LogicBlocks Experiment Guide
7. 2-to-1 Multiplexer
A multiplexer (or mux) is a common digital circuit used to mix a lot of signals into just one. If you want multiple sources of data to share a single, common data line, you’d use a multiplexer to run them into that line. Multiplexers come in all sorts of shapes and sizes, but they’re all made out of logic gates.
Every multiplexer has at least one select line, which is used to select which input signal gets relayed to the output. In a 2-to-1 multiplexer, there’s just one select line. More inputs means more select lines: a 4-to-1 multiplexer would have 2 select lines, an 8-to-1 has 3, and so on (2n inputs requires n select lines).
Think of a mux as a "digital switch". The select line is the throw on the switch, it chooses which of the many inputs get to be the output.
Here’s how you might make a 2-to-1 multiplexer out of logic gates. A and B are the two inputs, X is the select input, and Y is the output.
Here's what a truth table would look like for such a circuit:
|Select Input (X)||Input A||Input B||Output Y|
What You'll Need
- 2x AND Blocks
- 1x OR Block
- 1x Inverter Block
- 1x Splitter Block
- 3x Input Blocks
- 1x Feedback Cable
- 1x Power Block
Follow the layout below to create a 2-to-1 multiplexer (Hint: pay more attention than we did to matching up the + and − labels!):
We'll need to internally label each of the inputs. The selector input (X) is the lonely input running into the NOT gate. The remaining two inputs are our A and B, which you can arbitrarily name as you wish.
The output of this multiplexer is indicated by the yellow LED on the OR gate.
Give this order of operations a try:
- Initial state: set all three inputs to 0. The output should be 0.
- Flip A to 1. Nothing should happen to the output, since, with the selector switch set to 0, the B input is being fed into the output.
- Toggle the B input to 1. Observe the output, and set B back to 0. The output should follow your toggling on B!
- Switch the selct to 1. The output should now follow the A input, and it won't care what B is set to.
- Is this circuit combinational or sequential? (Don't let the "Feedback" cable fool you!)
- Can you imagine what a 4-to-1 multiplexer might look like? It'd require double the inputs lines -- two selectors and four possible inputs. Here's a (color-coded) schematic for a 4-to-1 multiplexer:

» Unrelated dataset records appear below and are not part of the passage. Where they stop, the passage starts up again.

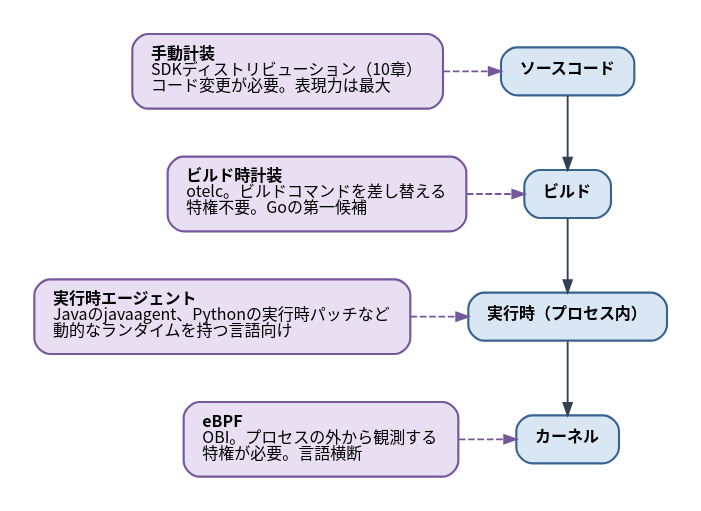
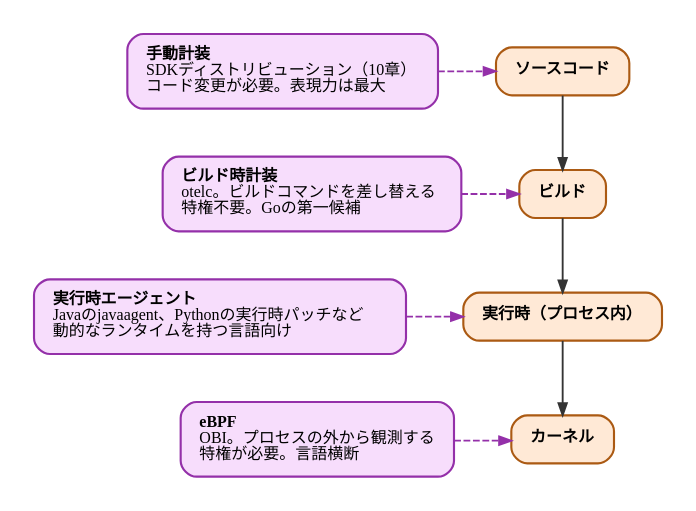
One commit to ymotongpoo/zenn.dev changed the diagram in diagrams/observability-platform-with-otel/20260926-injection-points.dot. Above: the diagram before and after it, drawn with Graphviz. The commit also changed 33 other files, not shown here.

First line of the commit message:
fix(otel-platform): 図16枚を book-diagram-graphviz の規範へ移行する

```diff
--- a/diagrams/observability-platform-with-otel/20260926-injection-points.dot
+++ b/diagrams/observability-platform-with-otel/20260926-injection-points.dot
@@ -1,42 +1,42 @@
 // 計装の注入ポイント比較
 digraph injection_points {
   graph [
-    fontname="Harano Aji Gothic,Noto Sans CJK JP,IPAGothic", fontsize=13,
-    rankdir=TB, compound=true, splines=true,
+    fontname="IBM Plex Sans JP", fontsize=13,
+    rankdir=TB, compound=true, splines=ortho,
     nodesep=0.6, ranksep=0.5, pad=0.25,
     bgcolor="white", newrank=true
   ];
   node [
-    fontname="Harano Aji Gothic,Noto Sans CJK JP,IPAGothic", fontsize=12,
+    fontname="IBM Plex Sans JP", fontsize=12,
     shape=box, style="rounded,filled",
-    fillcolor="#F1F5F9", color="#475569", penwidth=1.6,
+    fillcolor="#E4E4E4", color="#4A4A4A", penwidth=1.6,
     margin="0.2,0.14"
   ];
   edge [
-    fontname="Harano Aji Gothic,Noto Sans CJK JP,IPAGothic", fontsize=11,
-    color="#334155", penwidth=1.4, arrowsize=0.9,
-    fontcolor="#1E293B"
+    fontname="IBM Plex Sans JP", fontsize=11,
+    color="#343434", penwidth=1.4, arrowsize=0.9,
+    fontcolor="#171717"
   ];
 
-  src [label=<<b>ソースコード</b>>, fillcolor="#D9E7F4", color="#38638F"];
-  build [label=<<b>ビルド</b>>, fillcolor="#D9E7F4", color="#38638F"];
-  runtime [label=<<b>実行時（プロセス内）</b>>, fillcolor="#D9E7F4", color="#38638F"];
-  kernel [label=<<b>カーネル</b>>, fillcolor="#D9E7F4", color="#38638F"];
+  src [label=<<b>ソースコード</b>>, fillcolor="#FFE9D6", color="#AB5A13"];
+  build [label=<<b>ビルド</b>>, fillcolor="#FFE9D6", color="#AB5A13"];
+  runtime [label=<<b>実行時（プロセス内）</b>>, fillcolor="#FFE9D6", color="#AB5A13"];
+  kernel [label=<<b>カーネル</b>>, fillcolor="#FFE9D6", color="#AB5A13"];
 
-  manual [label=<<b>手動計装</b><br align="left"/>SDKディストリビューション（10章）<br align="left"/>コード変更が必要。表現力は最大<br align="left"/>>, fillcolor="#E9DFF2", color="#75589C"];
-  otelc [label=<<b>ビルド時計装</b><br align="left"/>otelc。ビルドコマンドを差し替える<br align="left"/>特権不要。Goの第一候補<br align="left"/>>, fillcolor="#E9DFF2", color="#75589C"];
-  agentbased [label=<<b>実行時エージェント</b><br align="left"/>Javaのjavaagent、Pythonの実行時パッチなど<br align="left"/>動的なランタイムを持つ言語向け<br align="left"/>>, fillcolor="#E9DFF2", color="#75589C"];
-  ebpf [label=<<b>eBPF</b><br align="left"/>OBI。プロセスの外から観測する<br align="left"/>特権が必要。言語横断<br align="left"/>>, fillcolor="#E9DFF2", color="#75589C"];
+  manual [label=<<b>手動計装</b><br align="left"/>SDKディストリビューション（10章）<br align="left"/>コード変更が必要。表現力は最大<br align="left"/>>, fillcolor="#F7DDFC", color="#9430A9"];
+  otelc [label=<<b>ビルド時計装</b><br align="left"/>otelc。ビルドコマンドを差し替える<br align="left"/>特権不要。Goの第一候補<br align="left"/>>, fillcolor="#F7DDFC", color="#9430A9"];
+  agentbased [label=<<b>実行時エージェント</b><br align="left"/>Javaのjavaagent、Pythonの実行時パッチなど<br align="left"/>動的なランタイムを持つ言語向け<br align="left"/>>, fillcolor="#F7DDFC", color="#9430A9"];
+  ebpf [label=<<b>eBPF</b><br align="left"/>OBI。プロセスの外から観測する<br align="left"/>特権が必要。言語横断<br align="left"/>>, fillcolor="#F7DDFC", color="#9430A9"];
 
   src -> build -> runtime -> kernel;
 
-  manual -> src [style=dashed, color="#75589C"];
-  otelc -> build [style=dashed, color="#75589C"];
-  agentbased -> runtime [style=dashed, color="#75589C"];
-  ebpf -> kernel [style=dashed, color="#75589C"];
+  manual -> src [style=dashed, color="#9430A9"];
+  otelc -> build [style=dashed, color="#9430A9"];
+  agentbased -> runtime [style=dashed, color="#9430A9"];
+  ebpf -> kernel [style=dashed, color="#9430A9"];
 
   { rank=same; src; manual; }
   { rank=same; build; otelc; }
   { rank=same; runtime; agentbased; }
   { rank=same; kernel; ebpf; }
 }
```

A 4-to-1 demux requires four 3-input ANDs, four NOTs, and one 4-input OR. This circuit allows us to choose to send either A, B, C, or D into the X output. X0 and X1 do the selecting.
- How many gates do you think a 8-to-1 multiplexer might require?